not frequency, is important.
Myth 7: Relax and you'll
Most infertile couples have heard,
at least once, "Relax and you'll conceive,"
"Don't try so hard" or "Maybe you
should take a vacation." In reality, stress
is not a cause of infertility, though it can frequently
be a side effect of it. Infertility is a result
of a problem or problems in the reproductive system.
A vacation doesn't magically clear up blocked fallopian
tubes or raise a low sperm count. If the couple
in question is one of the (very rare) few for whom
infertility is caused by infrequent intercourse,
a vacation can be a boon.
Myth 8: I will get pregnant
if I have sex 14 days after my period.
This is another popular misconception stressed even
today. Unless you have a perfect, consistent 28-day
cycle (which is not the norm for most women), you
are not always most fertile on day 14. Only tracking
your fertility signs will help you determine when
your ovulation period is.
Myth 9: A 35-year-old
woman can get pregnant as easily as a 25-year-old
Approximately one-third of couples in which the
female partner is age 35 or older will have problems
with fertility.
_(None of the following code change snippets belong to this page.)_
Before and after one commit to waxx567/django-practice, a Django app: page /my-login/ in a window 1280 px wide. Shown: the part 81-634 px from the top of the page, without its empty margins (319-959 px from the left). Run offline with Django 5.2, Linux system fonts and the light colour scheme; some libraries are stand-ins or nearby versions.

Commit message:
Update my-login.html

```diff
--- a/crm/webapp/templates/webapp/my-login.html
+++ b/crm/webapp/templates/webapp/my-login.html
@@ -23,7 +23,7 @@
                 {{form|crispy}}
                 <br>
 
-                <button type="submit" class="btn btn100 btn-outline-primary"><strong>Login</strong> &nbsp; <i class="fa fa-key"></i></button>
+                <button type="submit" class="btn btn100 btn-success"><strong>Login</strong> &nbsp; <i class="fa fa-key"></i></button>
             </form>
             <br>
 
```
A woman's fertility peaks at age
20 and declines thereafter, dropping most rapidly
after age 38. A 25-year-old woman who is regularly
having unprotected intercourse has an 86 percent
chance of getting pregnant within a year. By the
time she is 35, her chances narrow down to 52 percent.
Myth 10: Adopt and you'll
Infertile couples with adopted children become pregnant
at about the same rate as infertile couples who
do not adopt; some of those pregnancies are a direct
result of previous infertility treatment. Adoption
is an important way of building a family for many
infertile couples and some fertile couples too,
but it's not a way to get pregnant.
Myth 11: Sex In the missionary
position guarantees you a boy baby.
There is no evidence suggesting that, nor are you
likely to have a boy if you have sex standing up
or when your partner enters from behind. Nor is
there any evidence that lying on your back with
your legs in the air after sex will improve your
chance of conceiving.
Myth 12: With an orgasm,
you are more likely to conceive a boy.
The male sperm may swim towards the egg a bit faster,
but it depends whether the egg has been released
when it gets there.
Myth 13: Boys are more
likely if you conceive on odd days of the month
and girls on even days.
Odd and even days don't matter in determining gender
of baby. It's just an old wives tale spun out of
Myth 14: Your chances
of having male child increases if your partner has
Your partner's sperm does determine the sex of the
baby, but whether you have a boy or girl is a random
process. Your eggs contain just X chromosomes while
sperms contain either a Y or an X chromosome. The
sperm that gets to the egg first and fertilizes
it will determine the sex of the child. Female sperms
are larger and swim slower than the males. Sometimes
when the male sperm arrives the egg may not have
been released from the ovary and the sperm dies
off. The female sperm arrives later by which time
the egg has been released and fertilization takes
While some of the facts on infertility can
be alarming, they are not meant to upset you. Myths
about how easy it is to conceive can cause pain
and anxiety to couples suffering real infertility
experiences. That's why it is important to know